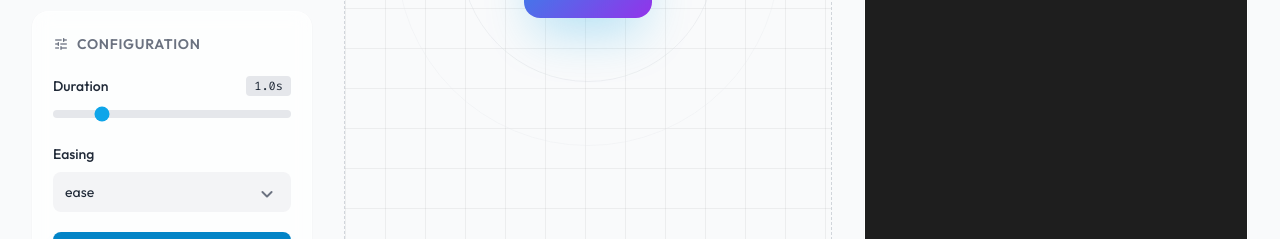
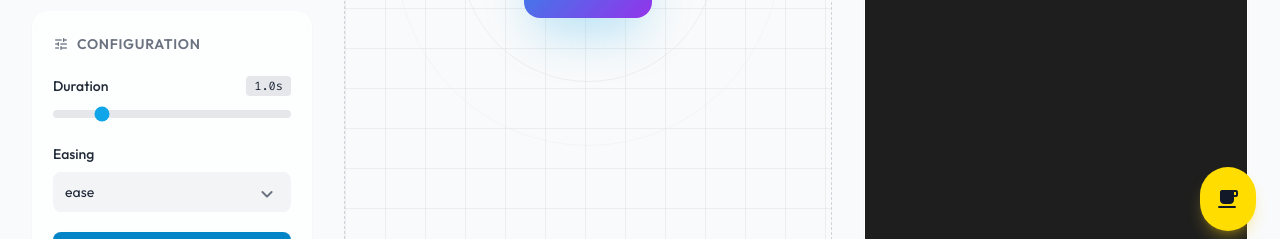
Before and after one commit to kdippan/Animation-Generator-Tool, a plain HTML site: page index.html in a window 1280 px wide. Shown: the part 545-784 px from the top of the page. Drawn offline with nearby package versions, Linux system fonts and the light colour scheme.

Commit message:
Add Buy Me a Coffee button to footer
Added a 'Buy Me a Coffee' floating button with tooltip.

```diff
--- a/index.html
+++ b/index.html
@@ -302,6 +302,20 @@
             </div>
         </div>
     </footer>
+<!-- Buy Me a Coffee Floating Button -->
+<a href="https://buymeacoffee.com/dippanbhusal?new=1" target="_blank"
+   class="fixed bottom-6 right-6 z-50 p-4 bg-[#FFDD00] text-gray-900 rounded-full shadow-lg shadow-yellow-400/30 hover:shadow-xl hover:scale-110 transition-all duration-300 flex items-center justify-center group"
+   aria-label="Buy me a coffee">
+
+    <!-- Icon (Google Material Icon) -->
+    <span class="material-icons-round text-2xl">local_cafe</span>
+
+    <!-- Optional: Tooltip text that appears on hover -->
+    <span class="absolute right-full mr-3 bg-gray-800 dark:bg-white text-white dark:text-gray-900 text-xs font-bold py-1.5 px-3 rounded-lg opacity-0 group-hover:opacity-100 transition-opacity whitespace-nowrap pointer-events-none shadow-md">
+        Buy me a coffee ☕
+    </span>
+</a>
+
 
     <!-- Hidden Style Tag for Dynamic Animations -->
     <style id="dynamicStyles"></style>
```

++++++++

▸ **YOUR OBJECTIVE**
Copy out, from the listing above, every line that contains the word "footer".

▸ **YOUR RESPONSE**
Add Buy Me a Coffee button to footer
     </footer>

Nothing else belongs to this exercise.